-------- PROVIDED ENTRIES

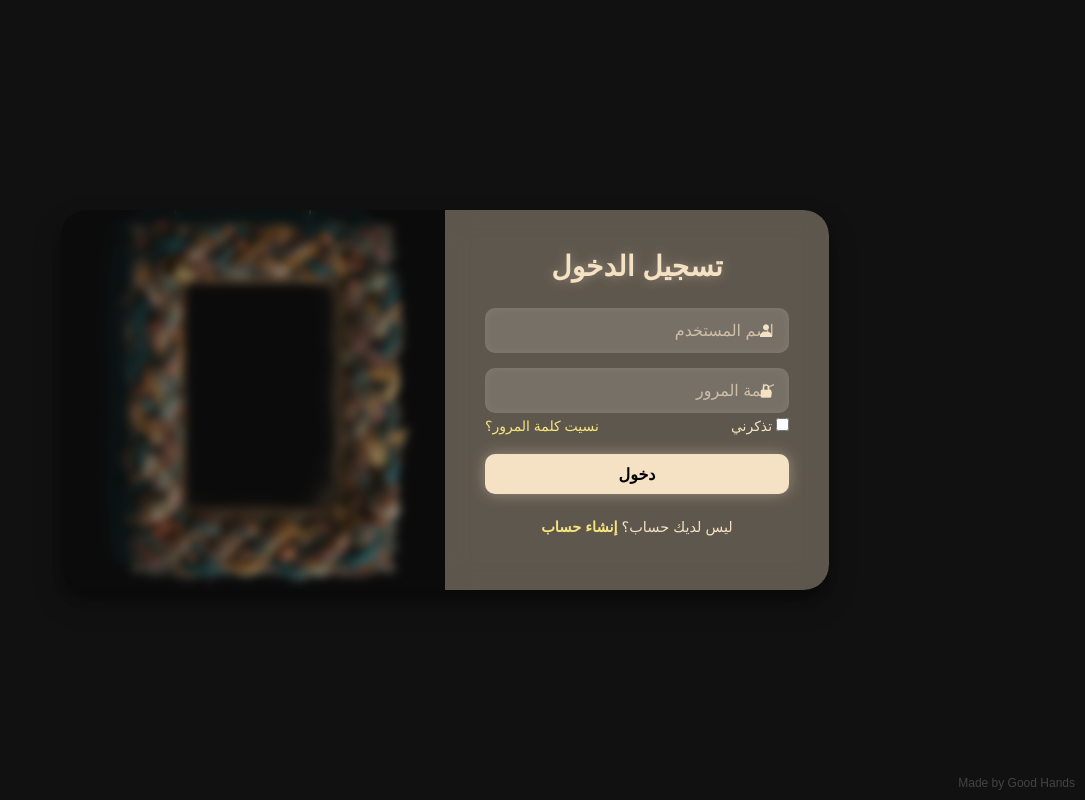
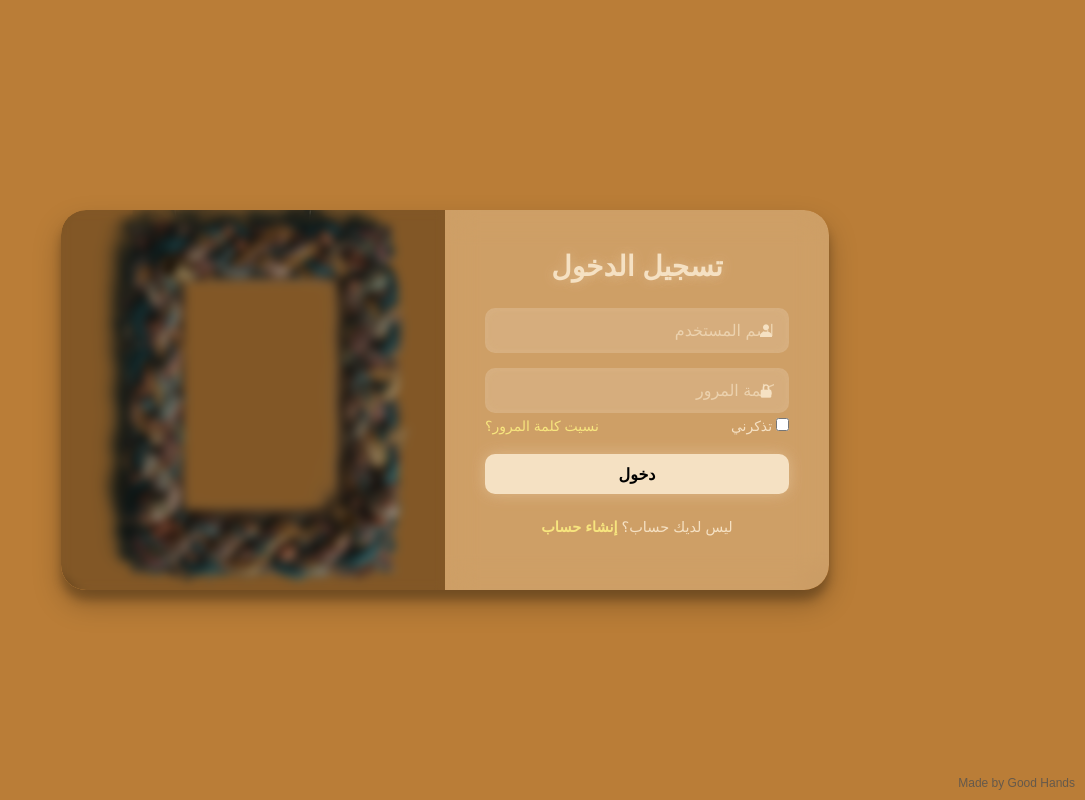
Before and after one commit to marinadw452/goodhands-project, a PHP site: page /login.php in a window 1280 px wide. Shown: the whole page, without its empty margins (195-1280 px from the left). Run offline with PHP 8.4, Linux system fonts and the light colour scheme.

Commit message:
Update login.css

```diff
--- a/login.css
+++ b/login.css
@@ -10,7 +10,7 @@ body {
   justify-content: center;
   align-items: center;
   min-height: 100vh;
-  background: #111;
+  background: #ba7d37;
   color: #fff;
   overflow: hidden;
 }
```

----------------
-------- PROVIDED ENTRIES

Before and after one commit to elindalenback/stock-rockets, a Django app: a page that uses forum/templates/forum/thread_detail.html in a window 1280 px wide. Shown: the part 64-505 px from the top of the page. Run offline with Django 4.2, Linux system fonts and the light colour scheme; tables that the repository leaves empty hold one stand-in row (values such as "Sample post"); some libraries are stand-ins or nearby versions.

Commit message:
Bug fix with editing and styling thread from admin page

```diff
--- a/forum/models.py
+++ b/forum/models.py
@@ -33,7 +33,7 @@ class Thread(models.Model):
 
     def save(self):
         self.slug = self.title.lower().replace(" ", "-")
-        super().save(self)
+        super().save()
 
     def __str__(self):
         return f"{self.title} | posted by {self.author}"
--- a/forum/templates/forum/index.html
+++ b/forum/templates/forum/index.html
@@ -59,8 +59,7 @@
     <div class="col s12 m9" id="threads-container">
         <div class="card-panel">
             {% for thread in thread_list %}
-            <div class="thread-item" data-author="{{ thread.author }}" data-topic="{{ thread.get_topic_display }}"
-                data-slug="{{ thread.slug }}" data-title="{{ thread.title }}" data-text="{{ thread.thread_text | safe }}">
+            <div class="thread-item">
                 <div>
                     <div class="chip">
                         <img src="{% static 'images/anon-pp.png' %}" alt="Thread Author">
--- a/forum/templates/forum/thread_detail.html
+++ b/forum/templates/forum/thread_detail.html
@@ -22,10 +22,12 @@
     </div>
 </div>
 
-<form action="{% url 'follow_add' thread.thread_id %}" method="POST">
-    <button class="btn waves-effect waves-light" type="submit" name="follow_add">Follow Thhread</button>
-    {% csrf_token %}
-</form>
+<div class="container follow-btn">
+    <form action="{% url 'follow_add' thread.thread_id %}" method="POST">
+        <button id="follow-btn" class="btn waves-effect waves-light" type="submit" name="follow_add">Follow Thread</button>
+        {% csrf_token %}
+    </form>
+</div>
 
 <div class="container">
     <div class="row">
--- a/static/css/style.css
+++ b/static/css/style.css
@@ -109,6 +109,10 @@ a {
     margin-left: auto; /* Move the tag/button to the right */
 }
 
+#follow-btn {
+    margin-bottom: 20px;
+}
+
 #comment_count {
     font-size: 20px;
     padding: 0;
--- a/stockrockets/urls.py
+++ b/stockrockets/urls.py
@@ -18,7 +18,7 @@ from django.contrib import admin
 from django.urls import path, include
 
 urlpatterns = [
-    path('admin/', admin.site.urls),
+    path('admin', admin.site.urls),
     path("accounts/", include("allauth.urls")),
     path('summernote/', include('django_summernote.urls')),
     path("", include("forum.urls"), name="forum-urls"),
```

----------------

* TO DO
Your task is to list each line of the records with the word "type".

* REPLY
-    <button class="btn waves-effect waves-light" type="submit" name="follow_add">Follow Thhread</button>
+        <button id="follow-btn" class="btn waves-effect waves-light" type="submit" name="follow_add">Follow Thread</button>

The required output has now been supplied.